The corner of Avenue B and Sixth Street has looked almost the same as it did when I moved to Manhattan in the early 90s. The same, however, cannot be said of the East Village in general. Although trendy bars and restaurants had begun infiltrating the neighborhood then, it was only modestly gentrified. The East Village still had squatters, “Rent” seemed fresh and different, and ‘Seinfeld’ could still make jokes about Kramer getting lost there, as it if were a different world.
The Eiffel Tower of the East Village was always the peculiar found-art sculpture at the 6th Street Community Garden, a 65-foot tower of toys created by Eddie Boros, who lived a block away for most of his life. The garden opened in 1983, and Boros began building the massive homage to discarded toys a couple years afterwards.
The tower was precarious like the East Village itself, made of junk Boros found around the area and attached in various, sometimes tenuous ways. Dirty toys dangled like hanging fruit; one frequently expected that a teddy bear might fall to its death with a prevailing wind.
Although at first not a neighborhood favorite, it quickly became a beloved fixture. However Boros could only grow the monument so high, and when he died last year, he said he didn’t care if it were preserved or not.

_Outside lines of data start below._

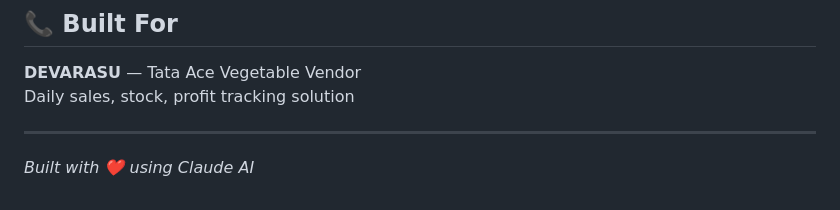
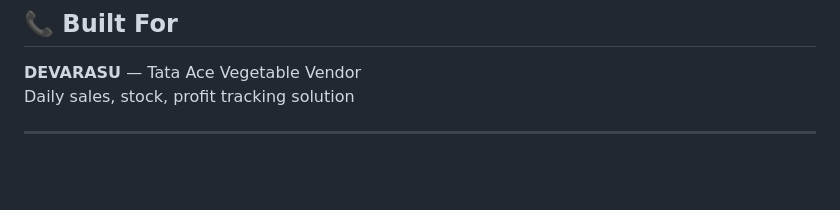
Before and after one commit to Rajdeva150/Vegetables-Sales-app, a Markdown page: README.md, the part around the change. GitHub-like rendering; blank space fills up the shorter version.

```diff
--- a/README.md
+++ b/README.md
@@ -111,5 +111,3 @@ No internet required · No installation · Works in any browser
 Daily sales, stock, profit tracking solution
 
 ---
-
-*Built with ❤️ using Claude AI*
```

This week, the Parks Department will slowly begin the process of tearing the Tower of Toys down. There was a memorial to the tower on Sunday.
Okay, so maybe it did look a little horrifically dirty. And maybe it would have even collapse at some point. Maybe preserving it was even a little beside the point. But anybody looking for a symbol to the changing character of the city need look no further